In July, we asked you to oppose the inclusion in the federal Farm Bill of language that would overrule the county GE bans, as well as democratically enacted GE restrictions in several other states.
We are happy to report that your voices have been heard, and the pre-emption language was removed from the House version of the Farm Bill, which passed in August. The Senate is currently taking up its own version of the Farm Bill, and if we hear of any similar attempts by the biotech industry to take away local democratic rights, we will let you know! In the meantime, thank you for your involvement and vigilance!
New Superweed Found in California
Hairy fleabane, a common summer annual in the south Central Valley, has joined the ranks of weeds that are resistant to glyphosate, an herbicide sold under the brand name Roundup. Researchers at USDA-ARS and UC Cooperative Extension recently reported the results from several locations in the Central Valley, and suspect that this resistant weed may be widespread on roadsides and in orchards and vineyards.
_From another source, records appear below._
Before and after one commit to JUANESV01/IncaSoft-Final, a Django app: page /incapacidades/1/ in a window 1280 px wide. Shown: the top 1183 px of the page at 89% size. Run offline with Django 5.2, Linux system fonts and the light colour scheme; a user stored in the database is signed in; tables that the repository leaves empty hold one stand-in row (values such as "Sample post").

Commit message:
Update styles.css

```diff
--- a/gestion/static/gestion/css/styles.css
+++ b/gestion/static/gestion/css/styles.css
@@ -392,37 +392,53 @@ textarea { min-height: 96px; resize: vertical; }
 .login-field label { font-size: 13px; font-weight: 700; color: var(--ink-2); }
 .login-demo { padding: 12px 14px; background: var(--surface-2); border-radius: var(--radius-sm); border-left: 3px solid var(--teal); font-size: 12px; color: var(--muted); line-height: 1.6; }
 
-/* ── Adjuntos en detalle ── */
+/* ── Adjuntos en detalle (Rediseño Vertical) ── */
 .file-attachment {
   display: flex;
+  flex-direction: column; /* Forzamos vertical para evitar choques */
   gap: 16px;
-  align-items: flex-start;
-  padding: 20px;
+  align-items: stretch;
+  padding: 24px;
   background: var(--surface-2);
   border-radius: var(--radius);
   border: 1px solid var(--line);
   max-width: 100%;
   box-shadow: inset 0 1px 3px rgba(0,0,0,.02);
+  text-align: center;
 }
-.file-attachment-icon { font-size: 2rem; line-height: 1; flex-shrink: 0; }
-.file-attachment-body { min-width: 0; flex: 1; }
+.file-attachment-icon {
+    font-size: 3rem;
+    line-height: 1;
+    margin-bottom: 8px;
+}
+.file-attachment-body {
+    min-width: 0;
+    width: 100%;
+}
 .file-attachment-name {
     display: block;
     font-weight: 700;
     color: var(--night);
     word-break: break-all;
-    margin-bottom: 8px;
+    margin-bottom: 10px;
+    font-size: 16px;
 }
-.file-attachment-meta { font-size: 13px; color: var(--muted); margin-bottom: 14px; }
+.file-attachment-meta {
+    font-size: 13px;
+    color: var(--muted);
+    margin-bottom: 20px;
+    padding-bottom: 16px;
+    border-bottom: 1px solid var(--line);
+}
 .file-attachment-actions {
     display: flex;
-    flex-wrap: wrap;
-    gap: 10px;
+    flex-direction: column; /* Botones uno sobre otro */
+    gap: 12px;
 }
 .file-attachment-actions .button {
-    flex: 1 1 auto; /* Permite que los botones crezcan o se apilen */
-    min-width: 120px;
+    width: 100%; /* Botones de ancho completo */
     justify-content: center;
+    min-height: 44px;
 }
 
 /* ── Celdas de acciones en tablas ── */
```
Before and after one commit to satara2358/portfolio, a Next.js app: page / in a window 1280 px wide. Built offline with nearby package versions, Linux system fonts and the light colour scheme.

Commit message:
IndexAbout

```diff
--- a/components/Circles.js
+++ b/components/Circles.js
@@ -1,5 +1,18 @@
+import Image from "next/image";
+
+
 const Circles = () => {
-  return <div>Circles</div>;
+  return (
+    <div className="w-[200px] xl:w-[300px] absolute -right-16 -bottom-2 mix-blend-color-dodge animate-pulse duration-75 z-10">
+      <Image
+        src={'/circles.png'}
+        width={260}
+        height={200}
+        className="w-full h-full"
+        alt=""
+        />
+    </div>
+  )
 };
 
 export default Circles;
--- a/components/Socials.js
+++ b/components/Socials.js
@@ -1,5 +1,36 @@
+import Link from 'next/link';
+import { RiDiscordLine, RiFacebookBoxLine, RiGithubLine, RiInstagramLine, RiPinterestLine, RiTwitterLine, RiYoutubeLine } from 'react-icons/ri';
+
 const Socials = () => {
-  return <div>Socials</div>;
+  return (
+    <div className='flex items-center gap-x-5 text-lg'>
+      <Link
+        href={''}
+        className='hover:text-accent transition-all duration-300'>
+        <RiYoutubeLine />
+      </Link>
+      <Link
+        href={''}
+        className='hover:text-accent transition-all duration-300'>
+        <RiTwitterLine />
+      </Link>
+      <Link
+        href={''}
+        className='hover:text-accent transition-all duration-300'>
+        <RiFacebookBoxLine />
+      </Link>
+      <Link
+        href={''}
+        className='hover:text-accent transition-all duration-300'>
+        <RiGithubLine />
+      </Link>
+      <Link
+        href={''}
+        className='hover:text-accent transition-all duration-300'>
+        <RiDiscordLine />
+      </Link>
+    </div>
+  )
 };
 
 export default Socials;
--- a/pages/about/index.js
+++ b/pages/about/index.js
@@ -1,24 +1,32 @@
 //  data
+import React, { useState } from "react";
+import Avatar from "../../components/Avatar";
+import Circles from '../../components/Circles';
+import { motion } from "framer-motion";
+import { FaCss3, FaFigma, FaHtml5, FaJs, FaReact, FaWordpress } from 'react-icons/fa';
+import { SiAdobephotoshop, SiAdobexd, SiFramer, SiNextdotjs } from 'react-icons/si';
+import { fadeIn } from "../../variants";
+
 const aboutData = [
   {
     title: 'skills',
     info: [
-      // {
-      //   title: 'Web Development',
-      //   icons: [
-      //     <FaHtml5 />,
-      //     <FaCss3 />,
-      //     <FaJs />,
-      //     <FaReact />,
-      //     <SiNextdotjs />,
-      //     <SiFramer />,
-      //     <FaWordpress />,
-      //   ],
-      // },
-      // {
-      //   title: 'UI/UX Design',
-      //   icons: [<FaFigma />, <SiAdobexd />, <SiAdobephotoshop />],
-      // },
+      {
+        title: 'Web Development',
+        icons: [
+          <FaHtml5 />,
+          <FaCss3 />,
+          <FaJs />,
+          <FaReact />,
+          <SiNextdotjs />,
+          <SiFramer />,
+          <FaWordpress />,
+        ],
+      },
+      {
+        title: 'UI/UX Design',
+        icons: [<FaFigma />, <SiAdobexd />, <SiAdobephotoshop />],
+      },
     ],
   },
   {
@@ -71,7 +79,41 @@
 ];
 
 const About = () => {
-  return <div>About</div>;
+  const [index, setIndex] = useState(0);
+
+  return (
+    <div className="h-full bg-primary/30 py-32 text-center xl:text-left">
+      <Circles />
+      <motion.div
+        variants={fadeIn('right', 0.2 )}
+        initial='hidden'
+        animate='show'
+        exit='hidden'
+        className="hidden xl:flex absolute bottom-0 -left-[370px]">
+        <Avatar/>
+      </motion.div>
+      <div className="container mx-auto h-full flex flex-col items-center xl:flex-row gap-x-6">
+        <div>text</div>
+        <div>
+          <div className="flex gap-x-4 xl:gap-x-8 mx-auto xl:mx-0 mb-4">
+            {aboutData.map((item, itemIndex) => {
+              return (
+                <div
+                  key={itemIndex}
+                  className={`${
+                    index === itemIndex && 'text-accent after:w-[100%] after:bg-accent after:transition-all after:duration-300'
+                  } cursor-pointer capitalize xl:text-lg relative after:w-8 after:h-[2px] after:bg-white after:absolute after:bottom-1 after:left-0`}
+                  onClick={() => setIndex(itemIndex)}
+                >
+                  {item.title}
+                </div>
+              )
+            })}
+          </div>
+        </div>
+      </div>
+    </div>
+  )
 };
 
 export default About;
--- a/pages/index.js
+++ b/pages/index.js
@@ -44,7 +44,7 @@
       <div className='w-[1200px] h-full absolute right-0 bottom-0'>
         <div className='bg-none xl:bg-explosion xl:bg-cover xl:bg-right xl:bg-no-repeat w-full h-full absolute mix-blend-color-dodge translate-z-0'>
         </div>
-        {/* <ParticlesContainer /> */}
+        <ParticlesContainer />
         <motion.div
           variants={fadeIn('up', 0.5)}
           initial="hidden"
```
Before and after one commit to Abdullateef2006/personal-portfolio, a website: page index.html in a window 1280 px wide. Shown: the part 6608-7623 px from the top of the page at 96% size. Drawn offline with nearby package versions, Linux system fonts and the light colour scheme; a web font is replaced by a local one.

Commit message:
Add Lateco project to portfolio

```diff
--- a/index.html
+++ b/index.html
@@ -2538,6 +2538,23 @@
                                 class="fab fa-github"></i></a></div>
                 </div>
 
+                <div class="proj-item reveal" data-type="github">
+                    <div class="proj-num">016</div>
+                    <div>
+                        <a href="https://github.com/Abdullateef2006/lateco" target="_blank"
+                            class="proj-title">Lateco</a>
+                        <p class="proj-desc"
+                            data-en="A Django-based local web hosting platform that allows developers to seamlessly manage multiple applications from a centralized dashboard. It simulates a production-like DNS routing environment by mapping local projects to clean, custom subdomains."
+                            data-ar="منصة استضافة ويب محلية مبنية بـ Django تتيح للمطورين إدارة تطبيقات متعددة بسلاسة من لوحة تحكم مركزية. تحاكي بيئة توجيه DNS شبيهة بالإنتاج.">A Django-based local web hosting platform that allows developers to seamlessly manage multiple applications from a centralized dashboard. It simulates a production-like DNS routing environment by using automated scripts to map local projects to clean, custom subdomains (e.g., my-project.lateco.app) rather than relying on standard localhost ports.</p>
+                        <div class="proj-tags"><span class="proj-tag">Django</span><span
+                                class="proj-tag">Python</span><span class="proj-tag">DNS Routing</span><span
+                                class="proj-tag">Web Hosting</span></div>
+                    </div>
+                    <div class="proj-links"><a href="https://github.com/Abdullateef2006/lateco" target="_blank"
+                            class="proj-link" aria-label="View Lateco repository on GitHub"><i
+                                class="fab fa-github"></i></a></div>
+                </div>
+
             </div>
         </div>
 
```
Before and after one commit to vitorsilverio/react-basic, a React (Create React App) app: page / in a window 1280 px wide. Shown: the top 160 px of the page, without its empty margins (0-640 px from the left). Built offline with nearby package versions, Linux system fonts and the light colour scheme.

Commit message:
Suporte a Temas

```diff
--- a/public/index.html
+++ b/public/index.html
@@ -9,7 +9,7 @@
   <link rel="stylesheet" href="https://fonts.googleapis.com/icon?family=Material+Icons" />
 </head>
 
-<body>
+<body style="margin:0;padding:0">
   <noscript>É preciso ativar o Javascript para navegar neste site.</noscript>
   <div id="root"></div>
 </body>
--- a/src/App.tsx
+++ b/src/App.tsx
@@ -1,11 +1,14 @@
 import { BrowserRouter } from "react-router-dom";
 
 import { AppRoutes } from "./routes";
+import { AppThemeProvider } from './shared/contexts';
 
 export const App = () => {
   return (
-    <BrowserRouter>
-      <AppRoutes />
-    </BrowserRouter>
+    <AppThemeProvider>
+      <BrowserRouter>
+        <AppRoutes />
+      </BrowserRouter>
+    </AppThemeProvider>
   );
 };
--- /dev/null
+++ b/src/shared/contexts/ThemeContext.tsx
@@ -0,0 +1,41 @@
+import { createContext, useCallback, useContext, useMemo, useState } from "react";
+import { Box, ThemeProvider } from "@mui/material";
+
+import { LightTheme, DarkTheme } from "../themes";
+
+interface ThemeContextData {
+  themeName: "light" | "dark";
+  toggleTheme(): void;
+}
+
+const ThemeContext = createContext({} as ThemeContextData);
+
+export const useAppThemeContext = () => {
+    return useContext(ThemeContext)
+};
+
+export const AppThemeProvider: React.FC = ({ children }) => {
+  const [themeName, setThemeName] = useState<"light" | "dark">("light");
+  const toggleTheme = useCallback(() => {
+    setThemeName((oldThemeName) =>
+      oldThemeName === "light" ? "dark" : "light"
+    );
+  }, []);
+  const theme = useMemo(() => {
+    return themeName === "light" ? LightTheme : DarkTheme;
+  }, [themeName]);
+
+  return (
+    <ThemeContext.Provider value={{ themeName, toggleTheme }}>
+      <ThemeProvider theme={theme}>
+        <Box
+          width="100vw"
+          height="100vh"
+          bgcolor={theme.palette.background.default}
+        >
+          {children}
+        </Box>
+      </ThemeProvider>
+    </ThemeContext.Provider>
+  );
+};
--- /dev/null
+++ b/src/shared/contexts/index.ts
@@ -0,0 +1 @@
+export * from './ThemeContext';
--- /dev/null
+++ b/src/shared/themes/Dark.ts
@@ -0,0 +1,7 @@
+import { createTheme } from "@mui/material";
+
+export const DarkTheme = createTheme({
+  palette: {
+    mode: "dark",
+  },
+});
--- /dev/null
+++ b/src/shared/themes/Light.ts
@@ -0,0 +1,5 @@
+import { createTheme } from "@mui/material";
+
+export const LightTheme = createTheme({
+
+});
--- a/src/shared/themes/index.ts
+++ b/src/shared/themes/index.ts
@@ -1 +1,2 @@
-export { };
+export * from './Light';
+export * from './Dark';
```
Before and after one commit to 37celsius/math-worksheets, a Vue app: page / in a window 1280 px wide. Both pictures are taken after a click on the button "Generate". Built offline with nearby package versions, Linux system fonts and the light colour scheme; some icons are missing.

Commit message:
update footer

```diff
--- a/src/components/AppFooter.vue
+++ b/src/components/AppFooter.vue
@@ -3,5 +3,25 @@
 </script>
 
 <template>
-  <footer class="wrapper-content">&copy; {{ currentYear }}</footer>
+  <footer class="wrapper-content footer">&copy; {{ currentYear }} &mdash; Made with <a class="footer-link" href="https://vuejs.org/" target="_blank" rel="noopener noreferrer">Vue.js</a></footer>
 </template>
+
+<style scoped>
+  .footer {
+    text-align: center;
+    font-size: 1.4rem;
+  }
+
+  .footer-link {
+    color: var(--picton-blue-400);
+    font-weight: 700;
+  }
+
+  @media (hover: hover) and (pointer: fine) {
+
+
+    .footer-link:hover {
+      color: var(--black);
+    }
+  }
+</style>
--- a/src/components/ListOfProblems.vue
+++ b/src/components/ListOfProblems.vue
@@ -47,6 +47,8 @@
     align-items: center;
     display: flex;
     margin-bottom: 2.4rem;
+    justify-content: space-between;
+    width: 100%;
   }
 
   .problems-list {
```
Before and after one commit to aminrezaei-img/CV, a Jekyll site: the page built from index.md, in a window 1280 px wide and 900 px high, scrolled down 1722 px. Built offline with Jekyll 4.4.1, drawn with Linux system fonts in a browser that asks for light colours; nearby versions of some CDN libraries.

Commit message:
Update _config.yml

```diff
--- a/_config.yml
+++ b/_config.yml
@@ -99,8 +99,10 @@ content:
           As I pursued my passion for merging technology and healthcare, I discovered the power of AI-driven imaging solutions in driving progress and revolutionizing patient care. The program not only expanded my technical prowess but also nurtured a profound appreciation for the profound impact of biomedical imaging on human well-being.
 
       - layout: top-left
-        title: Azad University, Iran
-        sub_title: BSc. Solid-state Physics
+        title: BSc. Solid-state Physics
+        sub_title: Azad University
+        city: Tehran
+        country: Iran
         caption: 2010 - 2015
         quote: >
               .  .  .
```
A few years ago, some populations of rigid ryegrass and horseweed were confirmed as glyphosate-resistant in California. Worldwide, 13 weed species are resistant to the herbicide.
The increased use of Roundup herbicide leading to weed resistance is a commonly acknowledged consequence associated with genetically engineered Roundup resistant crops.
The media contact for this story is:
Anil Shrestha, IPM Weed Ecologist.
GE Sugar Beet Heads for Market
A genetically engineered sugar beet resistant to Roundup herbicide and developed by Monsanto Corporation has been approved for commercialization by federal regulators and is expected to be marketed for the 2008 growing season. Sugar beets are not produced in California, but are grown in states such as North Dakota, Minnesota, and Wyoming.
A story as reported in the Bismark Tribune can be found at:
Cusco, Peru Bans the GE Potato
In mid-July, the regional government of Cusco, Peru banned the GE potato in order to protect the genetic diversity of more than 4,000 native potato varieties that farmers have developed over generations. That area of Peru is a center of potato diversity, where potatoes have been cultivated for centuries and have important cultural, economic and nutritional significance. The decision forbids the sale, cultivation, use and transport of genetically modified potatoes as well as other native food crops.
Local farmers’ organizations fear that genes from genetically modified, GM, potatoes could transfer into local varieties and alter their unique properties. The ban was a response to proposals from a network of local potato farming communities and Asociacion ANDES, an indigenous non-governmental organization based in Cusco.
The full story is available at